This significant dateline, “the fourth year of Jehoiakim,” was placed at 25:1; 36:1; and 45:1, thereby dividing the prophet’s book into three main sections: the prophet’s faithfulness in carrying out God’s commission (chaps. 2-24), the fierce opposition to his ministry (chaps. 25-35), and the collapse of Judah (chaps. 36-45).

The book of Jeremiah includes poetic sections (especially in chaps. 2-25) and prose accounts as well. Critical scholars generally say that the poetry is Jeremiah’s and the prose is either the work of his friends or a person who is labeled a Deuteronomic writer (so designated because the prose sections are said to reflect the book of Deuteronomy). But we may ask, Could not Jeremiah have written in both poetic and prose form? There is no reason to suppose he was incapable of writing in both forms.

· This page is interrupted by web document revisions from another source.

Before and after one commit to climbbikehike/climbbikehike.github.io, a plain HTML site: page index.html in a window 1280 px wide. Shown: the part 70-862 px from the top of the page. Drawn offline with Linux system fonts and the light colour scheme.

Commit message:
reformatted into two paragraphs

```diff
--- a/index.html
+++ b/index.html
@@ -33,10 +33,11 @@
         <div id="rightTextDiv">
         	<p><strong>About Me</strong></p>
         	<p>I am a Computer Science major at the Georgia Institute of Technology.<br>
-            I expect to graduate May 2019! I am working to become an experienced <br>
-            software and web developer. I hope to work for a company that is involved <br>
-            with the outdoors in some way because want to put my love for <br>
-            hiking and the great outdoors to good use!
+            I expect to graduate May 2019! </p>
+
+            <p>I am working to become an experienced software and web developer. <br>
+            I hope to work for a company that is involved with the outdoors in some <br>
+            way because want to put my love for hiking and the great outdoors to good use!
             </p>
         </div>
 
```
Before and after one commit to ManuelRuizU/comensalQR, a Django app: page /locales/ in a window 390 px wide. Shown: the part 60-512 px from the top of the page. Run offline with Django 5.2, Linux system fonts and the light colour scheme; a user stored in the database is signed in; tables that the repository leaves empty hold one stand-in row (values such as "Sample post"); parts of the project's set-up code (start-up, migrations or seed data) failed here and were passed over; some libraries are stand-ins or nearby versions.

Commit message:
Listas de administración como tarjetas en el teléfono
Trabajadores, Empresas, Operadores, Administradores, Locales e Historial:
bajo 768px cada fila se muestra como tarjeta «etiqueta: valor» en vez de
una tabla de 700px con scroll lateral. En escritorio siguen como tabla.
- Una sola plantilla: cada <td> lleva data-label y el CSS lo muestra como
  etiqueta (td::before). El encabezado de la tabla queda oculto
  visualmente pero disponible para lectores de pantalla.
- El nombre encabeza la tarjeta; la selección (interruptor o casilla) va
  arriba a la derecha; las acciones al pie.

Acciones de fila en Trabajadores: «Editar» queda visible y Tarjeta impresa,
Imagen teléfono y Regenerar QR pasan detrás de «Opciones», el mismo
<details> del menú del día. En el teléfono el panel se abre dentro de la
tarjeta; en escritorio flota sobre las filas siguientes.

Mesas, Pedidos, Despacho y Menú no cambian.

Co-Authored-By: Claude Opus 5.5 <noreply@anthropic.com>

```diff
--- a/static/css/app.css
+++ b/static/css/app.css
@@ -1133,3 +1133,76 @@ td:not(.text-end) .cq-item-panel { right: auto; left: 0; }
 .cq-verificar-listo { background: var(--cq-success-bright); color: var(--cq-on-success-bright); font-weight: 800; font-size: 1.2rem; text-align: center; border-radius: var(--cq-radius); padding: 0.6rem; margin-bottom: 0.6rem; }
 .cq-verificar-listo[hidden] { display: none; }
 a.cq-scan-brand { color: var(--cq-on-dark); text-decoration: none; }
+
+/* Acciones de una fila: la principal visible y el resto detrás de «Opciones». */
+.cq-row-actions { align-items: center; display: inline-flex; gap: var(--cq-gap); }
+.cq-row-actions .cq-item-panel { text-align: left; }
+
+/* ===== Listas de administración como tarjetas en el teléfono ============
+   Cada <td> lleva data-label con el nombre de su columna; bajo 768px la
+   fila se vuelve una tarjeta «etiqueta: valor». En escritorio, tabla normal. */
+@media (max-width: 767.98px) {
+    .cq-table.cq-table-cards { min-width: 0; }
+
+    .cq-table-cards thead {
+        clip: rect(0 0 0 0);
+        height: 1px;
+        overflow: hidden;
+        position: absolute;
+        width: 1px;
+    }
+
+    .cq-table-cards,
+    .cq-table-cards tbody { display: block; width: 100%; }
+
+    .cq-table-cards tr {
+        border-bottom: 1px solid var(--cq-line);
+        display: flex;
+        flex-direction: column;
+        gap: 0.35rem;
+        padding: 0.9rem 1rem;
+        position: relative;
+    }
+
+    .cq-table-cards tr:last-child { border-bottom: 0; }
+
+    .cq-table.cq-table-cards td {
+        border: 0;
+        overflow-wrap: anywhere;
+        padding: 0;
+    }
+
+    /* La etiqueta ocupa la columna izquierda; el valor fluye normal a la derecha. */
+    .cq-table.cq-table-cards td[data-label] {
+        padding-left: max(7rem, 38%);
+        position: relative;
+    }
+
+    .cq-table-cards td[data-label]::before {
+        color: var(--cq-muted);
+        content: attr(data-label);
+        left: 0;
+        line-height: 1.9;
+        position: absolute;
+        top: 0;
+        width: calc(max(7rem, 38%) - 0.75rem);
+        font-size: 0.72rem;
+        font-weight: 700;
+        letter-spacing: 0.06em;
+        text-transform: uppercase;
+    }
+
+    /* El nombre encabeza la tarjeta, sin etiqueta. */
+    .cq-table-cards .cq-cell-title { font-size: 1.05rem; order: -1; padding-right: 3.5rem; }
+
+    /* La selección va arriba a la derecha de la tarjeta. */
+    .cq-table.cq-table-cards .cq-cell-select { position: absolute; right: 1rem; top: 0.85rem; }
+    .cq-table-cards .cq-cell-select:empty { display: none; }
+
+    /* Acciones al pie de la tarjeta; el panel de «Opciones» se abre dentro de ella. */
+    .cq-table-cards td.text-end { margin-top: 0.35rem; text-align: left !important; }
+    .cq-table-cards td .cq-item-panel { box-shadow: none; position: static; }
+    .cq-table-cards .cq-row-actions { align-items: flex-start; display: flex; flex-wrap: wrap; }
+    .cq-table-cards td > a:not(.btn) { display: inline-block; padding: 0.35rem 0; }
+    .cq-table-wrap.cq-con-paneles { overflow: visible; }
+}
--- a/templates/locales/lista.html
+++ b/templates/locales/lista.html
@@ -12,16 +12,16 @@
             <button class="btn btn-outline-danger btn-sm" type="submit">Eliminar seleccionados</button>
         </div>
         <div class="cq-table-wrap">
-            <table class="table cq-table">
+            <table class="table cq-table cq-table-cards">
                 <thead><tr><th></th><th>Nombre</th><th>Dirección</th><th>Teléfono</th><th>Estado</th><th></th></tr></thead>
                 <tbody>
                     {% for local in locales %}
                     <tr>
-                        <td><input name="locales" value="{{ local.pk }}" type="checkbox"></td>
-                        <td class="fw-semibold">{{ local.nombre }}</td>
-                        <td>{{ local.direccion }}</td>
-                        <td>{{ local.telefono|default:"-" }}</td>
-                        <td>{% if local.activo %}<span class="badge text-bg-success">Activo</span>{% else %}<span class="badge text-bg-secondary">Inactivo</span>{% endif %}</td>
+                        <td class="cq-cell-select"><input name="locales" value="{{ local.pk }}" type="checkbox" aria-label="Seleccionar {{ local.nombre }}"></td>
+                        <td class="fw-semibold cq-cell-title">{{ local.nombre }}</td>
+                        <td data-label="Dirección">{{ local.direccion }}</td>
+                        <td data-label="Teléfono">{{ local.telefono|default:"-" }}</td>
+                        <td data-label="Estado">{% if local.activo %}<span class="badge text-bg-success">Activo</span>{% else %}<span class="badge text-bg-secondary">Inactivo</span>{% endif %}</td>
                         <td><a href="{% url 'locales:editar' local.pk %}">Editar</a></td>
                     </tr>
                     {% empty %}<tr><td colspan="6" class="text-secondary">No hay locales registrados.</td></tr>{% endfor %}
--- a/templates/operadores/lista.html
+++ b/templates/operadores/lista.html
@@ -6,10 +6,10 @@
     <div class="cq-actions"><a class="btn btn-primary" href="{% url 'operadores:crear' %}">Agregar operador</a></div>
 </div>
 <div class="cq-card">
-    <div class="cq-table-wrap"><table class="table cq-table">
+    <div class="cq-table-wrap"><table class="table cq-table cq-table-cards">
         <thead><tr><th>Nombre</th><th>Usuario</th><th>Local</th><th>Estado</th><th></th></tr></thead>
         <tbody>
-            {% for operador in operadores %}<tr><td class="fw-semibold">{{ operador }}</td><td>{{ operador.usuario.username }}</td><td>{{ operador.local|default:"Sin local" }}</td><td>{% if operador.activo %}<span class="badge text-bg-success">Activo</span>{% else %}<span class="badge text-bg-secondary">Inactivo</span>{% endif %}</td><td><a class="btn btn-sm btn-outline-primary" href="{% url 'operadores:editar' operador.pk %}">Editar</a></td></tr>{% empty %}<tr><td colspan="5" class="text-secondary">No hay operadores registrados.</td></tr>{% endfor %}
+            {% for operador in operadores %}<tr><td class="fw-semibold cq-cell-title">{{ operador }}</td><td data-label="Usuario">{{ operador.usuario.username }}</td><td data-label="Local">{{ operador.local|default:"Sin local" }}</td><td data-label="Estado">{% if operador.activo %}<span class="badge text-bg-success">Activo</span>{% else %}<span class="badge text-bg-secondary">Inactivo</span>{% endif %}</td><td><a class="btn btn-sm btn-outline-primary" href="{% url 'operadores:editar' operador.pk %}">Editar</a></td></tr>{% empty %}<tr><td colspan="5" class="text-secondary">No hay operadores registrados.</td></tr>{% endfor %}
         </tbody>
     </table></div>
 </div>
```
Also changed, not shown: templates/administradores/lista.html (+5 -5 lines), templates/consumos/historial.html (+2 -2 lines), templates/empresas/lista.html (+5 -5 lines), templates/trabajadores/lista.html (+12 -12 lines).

I.Prologue: Jeremiah’s Call and Vision (1:1-19)

II.Jeremiah Calls for Repentance (2:1-25:38)

A.Six early messages (2:1-20:18)

B.Four indictments on Israel’s leadership (21:1-24:10)

C.Judgment against the nations (25:1-38)

III.Jeremiah Stands Firm Despite Harassment (26:1-36:32)

A.The temple sermon repeated (26:1-24)

B.The yoke of Babylon (27:1-22)

C.The false prophet Hananiah (28:1-17)

D.Letters to the exiles (29:1-32)

E.The book of consolation/comfort (30:1-33:26)

F.Judgment for Zedekiah (34:1-22)

G.The obedience of the Rechabites (35:1-19)

H.The writing and rewriting of the scroll (36:1-32)

IV.Jeremiah Sees Destruction Ahead (37:1-45:5)

A.Jeremiah and King Zedekiah (37:1-21)

B.Jeremiah rescued by Ebed-melech (38:1-28)

C.Jeremiah’s fate at the fall of Jerusalem (39:1-18)

D.Post-fall Judah and Governor Gedaliah (40:1-41:18)

E.Jeremiah asked about going to Egypt (42:1-22)

F.Jeremiah’s counsel and God’s word rejected (43:1-44:30)

G.Summary: God’s word to the scribe Baruch (45:1-5)

V.Prophecies against the Nations (46:1-51:64)

A.Egypt (46:1-28)

B.The Philistines (47:1-7)

C.Moab (48:1-47)

D.The Ammonites (49:1-6)

E.Edom (49:7-22)

F.Damascus (49:23-27)

G.Kedar and Hazor (49:28-33)

H.Elam (49:34-39)

I.Babylon (50:1-51:64)

VI.Epilogue: The Fall of Jerusalem (52:1-34)

650-625 BC

Under Ashurbanipal, Assyrians capture and destroy Babylon. 649

Birth of Jeremiah 640?

Ashurbanipal (668-629) rules over a declining Assyrian Empire that experienced revolts (642) and contributed to the assassination of Amon of Judah (641) and the rise of Amon’s son Josiah (641-609).

Initial reforms of Josiah 631

Jeremiah is called to be a prophet; he warns of an invasion from the north. 626

625-605 BC

Second phase of Josiah’s reforms when the book of the law is found in the temple 622

Under Nabopolassar (626-605), Asshur and Nineveh fall, marking the end of the Assyrian Empire. 612

Babylonians and Medes take Harran from what remained of Assyrian forces. 610

Jeremiah’s temple sermon 609

Josiah killed by the Egyptians at Megiddo 609

Josiah’s son, Jehoahaz II, succeeds him and is deposed; he’s replaced by his brother, Jehoiakim. 609

605-600 BC

Nebuchadnezzar attacks Jerusalem and leads citizens of Judah into exile. 605, 597, 586, 582

Jehoiakim makes a decision to turn from his alliance with Egypt and submit to Nebuchadnezzar. 604

Jehoiakim ignores Jeremiah’s warning and turns back to Egypt for support after Egypt defeats Babylon at Migdol. 601

A reinforced Babylonian army approaches Judah; Jehoiakim dies. 598

600-575 BC

Jehoiachin succeeds his father, Jehoiakim, and reigns three months and ten days. 597

Jehoiachin and Judah’s queen mother are brought to Babylon by Nebuchadnezzar. 597

Zedekiah succeeds Jehoiachin; reigns 597-586

Ezekiel is exiled in Babylon. 597